#### [Brief]
Set down all the entries again, word for word.

BEGIN Records supplied

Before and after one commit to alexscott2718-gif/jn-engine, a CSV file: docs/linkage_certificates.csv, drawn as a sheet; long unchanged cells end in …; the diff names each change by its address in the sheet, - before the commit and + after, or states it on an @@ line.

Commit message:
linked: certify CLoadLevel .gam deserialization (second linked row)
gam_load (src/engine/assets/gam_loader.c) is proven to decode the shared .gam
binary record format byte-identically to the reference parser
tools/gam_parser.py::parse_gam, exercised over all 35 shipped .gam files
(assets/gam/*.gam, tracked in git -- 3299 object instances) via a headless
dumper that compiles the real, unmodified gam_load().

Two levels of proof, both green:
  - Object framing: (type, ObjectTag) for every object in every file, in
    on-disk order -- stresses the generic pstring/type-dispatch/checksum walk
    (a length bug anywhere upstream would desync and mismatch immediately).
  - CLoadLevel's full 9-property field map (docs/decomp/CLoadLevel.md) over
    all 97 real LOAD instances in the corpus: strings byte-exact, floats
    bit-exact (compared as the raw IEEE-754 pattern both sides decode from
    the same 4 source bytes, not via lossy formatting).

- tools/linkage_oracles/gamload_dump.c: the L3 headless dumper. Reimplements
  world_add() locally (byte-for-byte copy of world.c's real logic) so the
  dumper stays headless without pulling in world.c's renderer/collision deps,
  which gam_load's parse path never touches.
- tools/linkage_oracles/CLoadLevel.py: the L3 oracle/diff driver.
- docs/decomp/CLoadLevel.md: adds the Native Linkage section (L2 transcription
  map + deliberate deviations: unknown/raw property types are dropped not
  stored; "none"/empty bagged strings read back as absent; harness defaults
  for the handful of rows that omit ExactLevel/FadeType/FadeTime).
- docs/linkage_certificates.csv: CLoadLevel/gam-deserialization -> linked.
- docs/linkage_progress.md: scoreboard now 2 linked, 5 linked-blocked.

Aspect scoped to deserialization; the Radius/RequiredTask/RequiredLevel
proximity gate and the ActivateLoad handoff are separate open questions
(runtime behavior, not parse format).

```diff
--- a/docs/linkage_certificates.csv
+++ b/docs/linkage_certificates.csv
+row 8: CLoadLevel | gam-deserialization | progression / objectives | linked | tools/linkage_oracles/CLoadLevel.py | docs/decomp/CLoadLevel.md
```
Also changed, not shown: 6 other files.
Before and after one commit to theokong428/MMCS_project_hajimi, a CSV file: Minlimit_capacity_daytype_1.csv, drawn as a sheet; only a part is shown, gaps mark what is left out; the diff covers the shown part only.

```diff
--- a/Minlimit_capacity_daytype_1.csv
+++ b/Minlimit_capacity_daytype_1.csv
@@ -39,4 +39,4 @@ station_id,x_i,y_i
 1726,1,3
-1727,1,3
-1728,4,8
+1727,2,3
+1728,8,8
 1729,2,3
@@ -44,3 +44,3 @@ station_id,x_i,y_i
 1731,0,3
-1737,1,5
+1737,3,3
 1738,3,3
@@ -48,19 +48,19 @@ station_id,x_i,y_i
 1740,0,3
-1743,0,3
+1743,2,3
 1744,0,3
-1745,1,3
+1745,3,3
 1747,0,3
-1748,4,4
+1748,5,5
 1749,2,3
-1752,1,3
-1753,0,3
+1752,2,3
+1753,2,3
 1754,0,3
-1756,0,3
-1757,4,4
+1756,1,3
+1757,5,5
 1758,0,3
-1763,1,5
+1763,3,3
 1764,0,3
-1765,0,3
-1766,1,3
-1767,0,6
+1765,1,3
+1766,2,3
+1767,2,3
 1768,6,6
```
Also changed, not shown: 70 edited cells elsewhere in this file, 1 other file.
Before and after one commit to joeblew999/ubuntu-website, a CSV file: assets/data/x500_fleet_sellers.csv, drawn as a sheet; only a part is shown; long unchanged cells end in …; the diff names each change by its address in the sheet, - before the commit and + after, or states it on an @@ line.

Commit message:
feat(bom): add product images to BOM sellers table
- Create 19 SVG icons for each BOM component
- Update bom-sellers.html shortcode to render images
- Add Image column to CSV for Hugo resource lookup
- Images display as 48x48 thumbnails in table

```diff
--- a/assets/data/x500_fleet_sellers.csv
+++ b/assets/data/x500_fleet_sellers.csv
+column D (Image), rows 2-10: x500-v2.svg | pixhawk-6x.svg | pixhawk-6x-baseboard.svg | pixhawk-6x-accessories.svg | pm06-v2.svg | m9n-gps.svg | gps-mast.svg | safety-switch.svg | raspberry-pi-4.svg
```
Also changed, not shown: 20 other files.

END Records supplied

#### [The answer]
Before and after one commit to alexscott2718-gif/jn-engine, a CSV file: docs/linkage_certificates.csv, drawn as a sheet; long unchanged cells end in …; the diff names each change by its address in the sheet, - before the commit and + after, or states it on an @@ line.

Commit message:
linked: certify CLoadLevel .gam deserialization (second linked row)
gam_load (src/engine/assets/gam_loader.c) is proven to decode the shared .gam
binary record format byte-identically to the reference parser
tools/gam_parser.py::parse_gam, exercised over all 35 shipped .gam files
(assets/gam/*.gam, tracked in git -- 3299 object instances) via a headless
dumper that compiles the real, unmodified gam_load().

Two levels of proof, both green:
  - Object framing: (type, ObjectTag) for every object in every file, in
    on-disk order -- stresses the generic pstring/type-dispatch/checksum walk
    (a length bug anywhere upstream would desync and mismatch immediately).
  - CLoadLevel's full 9-property field map (docs/decomp/CLoadLevel.md) over
    all 97 real LOAD instances in the corpus: strings byte-exact, floats
    bit-exact (compared as the raw IEEE-754 pattern both sides decode from
    the same 4 source bytes, not via lossy formatting).

- tools/linkage_oracles/gamload_dump.c: the L3 headless dumper. Reimplements
  world_add() locally (byte-for-byte copy of world.c's real logic) so the
  dumper stays headless without pulling in world.c's renderer/collision deps,
  which gam_load's parse path never touches.
- tools/linkage_oracles/CLoadLevel.py: the L3 oracle/diff driver.
- docs/decomp/CLoadLevel.md: adds the Native Linkage section (L2 transcription
  map + deliberate deviations: unknown/raw property types are dropped not
  stored; "none"/empty bagged strings read back as absent; harness defaults
  for the handful of rows that omit ExactLevel/FadeType/FadeTime).
- docs/linkage_certificates.csv: CLoadLevel/gam-deserialization -> linked.
- docs/linkage_progress.md: scoreboard now 2 linked, 5 linked-blocked.

Aspect scoped to deserialization; the Radius/RequiredTask/RequiredLevel
proximity gate and the ActivateLoad handoff are separate open questions
(runtime behavior, not parse format).

```diff
--- a/docs/linkage_certificates.csv
+++ b/docs/linkage_certificates.csv
+row 8: CLoadLevel | gam-deserialization | progression / objectives | linked | tools/linkage_oracles/CLoadLevel.py | docs/decomp/CLoadLevel.md
```
Also changed, not shown: 6 other files.
Before and after one commit to theokong428/MMCS_project_hajimi, a CSV file: Minlimit_capacity_daytype_1.csv, drawn as a sheet; only a part is shown, gaps mark what is left out; the diff covers the shown part only.

```diff
--- a/Minlimit_capacity_daytype_1.csv
+++ b/Minlimit_capacity_daytype_1.csv
@@ -39,4 +39,4 @@ station_id,x_i,y_i
 1726,1,3
-1727,1,3
-1728,4,8
+1727,2,3
+1728,8,8
 1729,2,3
@@ -44,3 +44,3 @@ station_id,x_i,y_i
 1731,0,3
-1737,1,5
+1737,3,3
 1738,3,3
@@ -48,19 +48,19 @@ station_id,x_i,y_i
 1740,0,3
-1743,0,3
+1743,2,3
 1744,0,3
-1745,1,3
+1745,3,3
 1747,0,3
-1748,4,4
+1748,5,5
 1749,2,3
-1752,1,3
-1753,0,3
+1752,2,3
+1753,2,3
 1754,0,3
-1756,0,3
-1757,4,4
+1756,1,3
+1757,5,5
 1758,0,3
-1763,1,5
+1763,3,3
 1764,0,3
-1765,0,3
-1766,1,3
-1767,0,6
+1765,1,3
+1766,2,3
+1767,2,3
 1768,6,6
```
Also changed, not shown: 70 edited cells elsewhere in this file, 1 other file.
Before and after one commit to joeblew999/ubuntu-website, a CSV file: assets/data/x500_fleet_sellers.csv, drawn as a sheet; only a part is shown; long unchanged cells end in …; the diff names each change by its address in the sheet, - before the commit and + after, or states it on an @@ line.

Commit message:
feat(bom): add product images to BOM sellers table
- Create 19 SVG icons for each BOM component
- Update bom-sellers.html shortcode to render images
- Add Image column to CSV for Hugo resource lookup
- Images display as 48x48 thumbnails in table

```diff
--- a/assets/data/x500_fleet_sellers.csv
+++ b/assets/data/x500_fleet_sellers.csv
+column D (Image), rows 2-10: x500-v2.svg | pixhawk-6x.svg | pixhawk-6x-baseboard.svg | pixhawk-6x-accessories.svg | pm06-v2.svg | m9n-gps.svg | gps-mast.svg | safety-switch.svg | raspberry-pi-4.svg
```
Also changed, not shown: 20 other files.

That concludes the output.